Tax Center / Recent Tax Law Changes

Tax Relief Extension Act of 1999

Format for Printing

Format for printing

Request Reprints

Reuse/Reprint

By Roy Lewis

In 1999, Congress overwhelmingly approved legislation that will have an impact on your tax returns. The legislation extended many expired (or expiring) tax provisions until December 31, 2001. Let's take a few minutes to see the impact of this law.

Alternative Minimum Tax (AMT) for non-refundable credits: The rules that allowed various non-refundable credits to reduce both regular and AMT taxes was set to expire on December 31, 1999. What good would these credits be if they only reduced your regular taxes and not your AMT taxes? For many, no good whatsoever. Congress appears to have understood the problem and did something about it. Thanks guys (and gals)!

Because of this legislation, your non-refundable credits (including the child credit, the dependent care credit, credit for the elderly, adoption credit, the home mortgage credit, and the Hope and Lifetime Learning education credits) reduces both your regular tax and your AMT tax. This is true for tax years 1999, 2000, and 2001. We'll have to sweat out similar extender provisions in 2001, but the credit relief is certain until then.

Research Credit: The legislation extends the research credit through June 30, 2004. This is a business provision that won't impact many of you. (Maybe it's something you can use to impress your friends with your tax knowledge or even win a bar bet.) This credit can have a significant impact on a number of companies... even companies that you might hold in your portfolio. So, this credit being extended might help you indirectly (via stock appreciation). And, if one (or more) of your holdings takes significant advantage of the research credits, you might want to keep the June 30, 2004 expiration date in the back of your mind. Nevertheless, we'll not spend any real time on this issue.

Employer Provided Educational Assistance: The legislation extends the present exclusion for employer-provided educational assistance through December 31, 2001. The provision applies to courses beginning after May 31, 2000 and before January 1, 2002. The education assistance portion of the IRS code has been used, abused, discarded, resurrected, and tinkered with so much over the last five years, that many employees (and employers) don't even know where they stand anymore. If this is something that has meaning to you, make sure you check out the current provisions with the Human Resources and/or Benefits team at your place of employment. They should be able to provide you with the current rules and how you might benefit from them.

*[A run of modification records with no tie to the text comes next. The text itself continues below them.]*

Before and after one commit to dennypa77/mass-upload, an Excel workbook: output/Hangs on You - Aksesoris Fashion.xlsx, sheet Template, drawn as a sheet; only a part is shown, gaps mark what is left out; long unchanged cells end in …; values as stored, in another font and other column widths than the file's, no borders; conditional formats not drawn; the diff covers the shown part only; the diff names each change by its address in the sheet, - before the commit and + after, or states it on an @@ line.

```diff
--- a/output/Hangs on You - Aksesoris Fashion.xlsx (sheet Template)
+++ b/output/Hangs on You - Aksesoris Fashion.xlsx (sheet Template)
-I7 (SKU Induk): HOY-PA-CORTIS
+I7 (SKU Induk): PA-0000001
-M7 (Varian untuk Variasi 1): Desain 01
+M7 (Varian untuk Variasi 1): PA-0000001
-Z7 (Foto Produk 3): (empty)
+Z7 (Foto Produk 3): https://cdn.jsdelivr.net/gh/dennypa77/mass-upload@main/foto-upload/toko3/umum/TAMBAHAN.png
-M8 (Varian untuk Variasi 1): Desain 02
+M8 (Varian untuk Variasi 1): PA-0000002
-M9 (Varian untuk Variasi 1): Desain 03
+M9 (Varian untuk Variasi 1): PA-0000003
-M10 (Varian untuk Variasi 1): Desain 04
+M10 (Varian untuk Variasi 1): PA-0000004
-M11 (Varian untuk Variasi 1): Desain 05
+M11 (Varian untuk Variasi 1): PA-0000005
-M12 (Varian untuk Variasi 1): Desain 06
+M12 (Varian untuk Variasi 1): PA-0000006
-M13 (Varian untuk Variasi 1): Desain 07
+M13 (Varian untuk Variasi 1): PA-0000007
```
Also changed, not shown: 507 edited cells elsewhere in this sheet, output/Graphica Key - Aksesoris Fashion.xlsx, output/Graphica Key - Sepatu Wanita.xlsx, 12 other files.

Rum Excise Tax: The legislation includes a temporary increase in the excise tax on rum coming from Puerto Rico and the U.S. Virgin Islands from July 1, 1999 through December 31, 2001. I not only bring this up because I fear the cost of my next Cuba Libre might increase, but also to point out that tax legislation deals with many, many issues.

Washington, D.C. Homebuyer Credit: If you are considering purchasing a home in the Washington, D.C. area, you should know that the special Washington, D.C. first-time homebuyer credit has been extended to cover residences purchased on or before December 31, 2001.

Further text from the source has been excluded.